'''

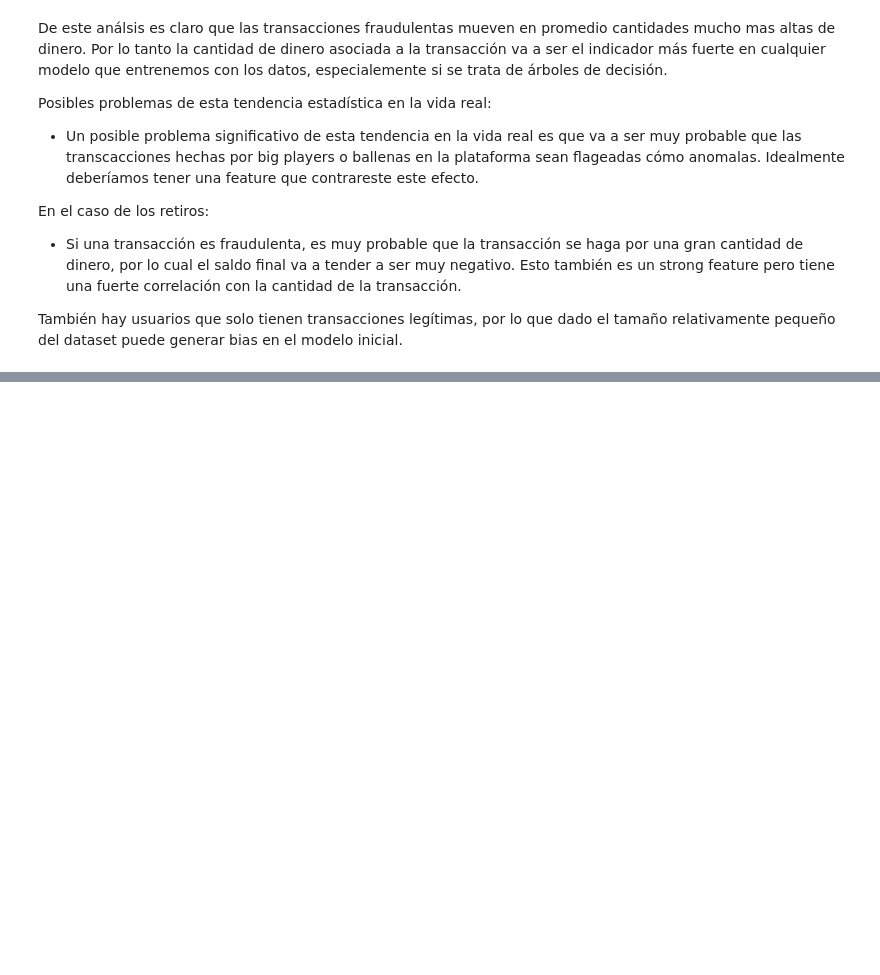
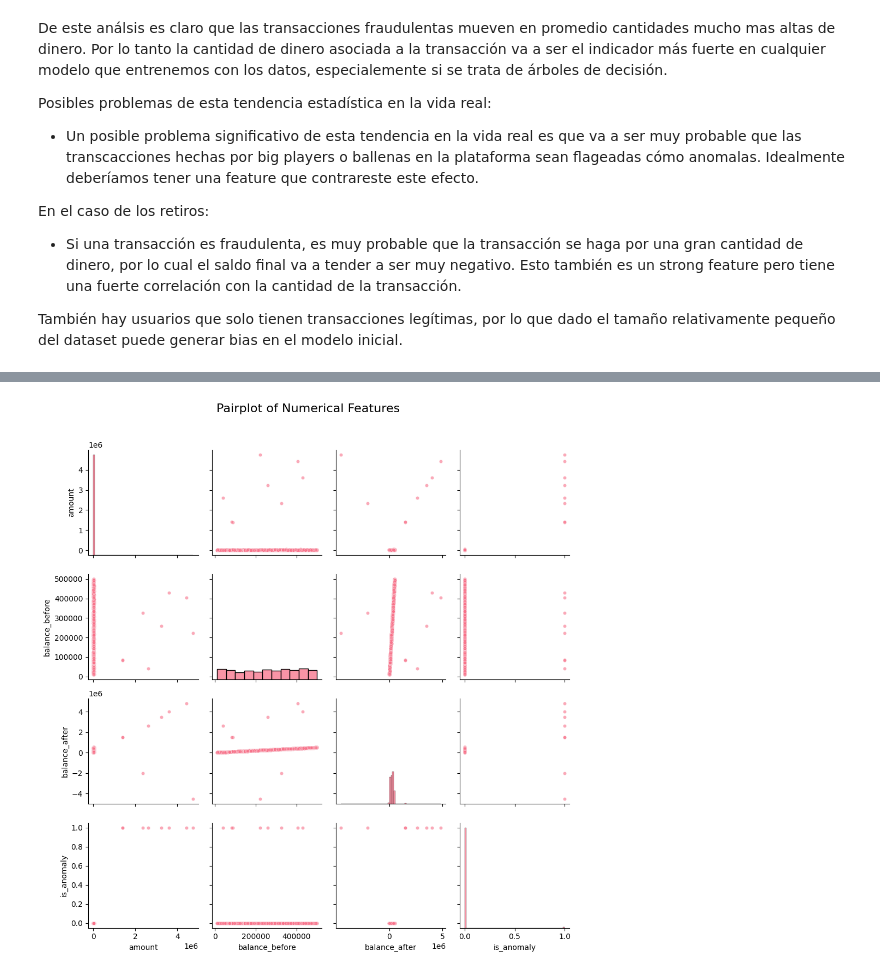
Before and after one commit to JuanHaunted/anomaly-detector, a Jupyter notebook: experiments/exploration.ipynb, the cells around one changed output, grey strips where cells are left out. Saved outputs shown, nothing was run; the diff lists cells and outputs as text; code cells hidden in the pictures; blank space fills up the shorter version.

```diff
--- a/experiments/exploration.ipynb
+++ b/experiments/exploration.ipynb
@@ -158,0 +263,11 @@ También hay usuarios que solo tienen transacciones legítimas, por lo que dado
+# %%
+numerical_columns = dataset.select_dtypes(include=[np.number]).columns
+pair_plot_data = dataset[numerical_columns].sample(n=min(1000, len(dataset)))
+sns.pairplot(pair_plot_data,
+             diag_kind='hist',
+             plot_kws={'alpha': 0.6, 's': 20})
+plt.suptitle('Pairplot of Numerical Features', y=1.02, fontsize=16)
+plt.tight_layout()
+plt.show()
+# %% [output]
+[figure, added]
```
Also changed, not shown: parts of 18 cells of this notebook, 9 other files.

'''

Word for word, restate every line of the listing, omitting the pictures.

Before and after one commit to JuanHaunted/anomaly-detector, a Jupyter notebook: experiments/exploration.ipynb, the cells around one changed output, grey strips where cells are left out. Saved outputs shown, nothing was run; the diff lists cells and outputs as text; code cells hidden in the pictures; blank space fills up the shorter version.

```diff
--- a/experiments/exploration.ipynb
+++ b/experiments/exploration.ipynb
@@ -158,0 +263,11 @@ También hay usuarios que solo tienen transacciones legítimas, por lo que dado
+# %%
+numerical_columns = dataset.select_dtypes(include=[np.number]).columns
+pair_plot_data = dataset[numerical_columns].sample(n=min(1000, len(dataset)))
+sns.pairplot(pair_plot_data,
+             diag_kind='hist',
+             plot_kws={'alpha': 0.6, 's': 20})
+plt.suptitle('Pairplot of Numerical Features', y=1.02, fontsize=16)
+plt.tight_layout()
+plt.show()
+# %% [output]
+[figure, added]
```
Also changed, not shown: parts of 18 cells of this notebook, 9 other files.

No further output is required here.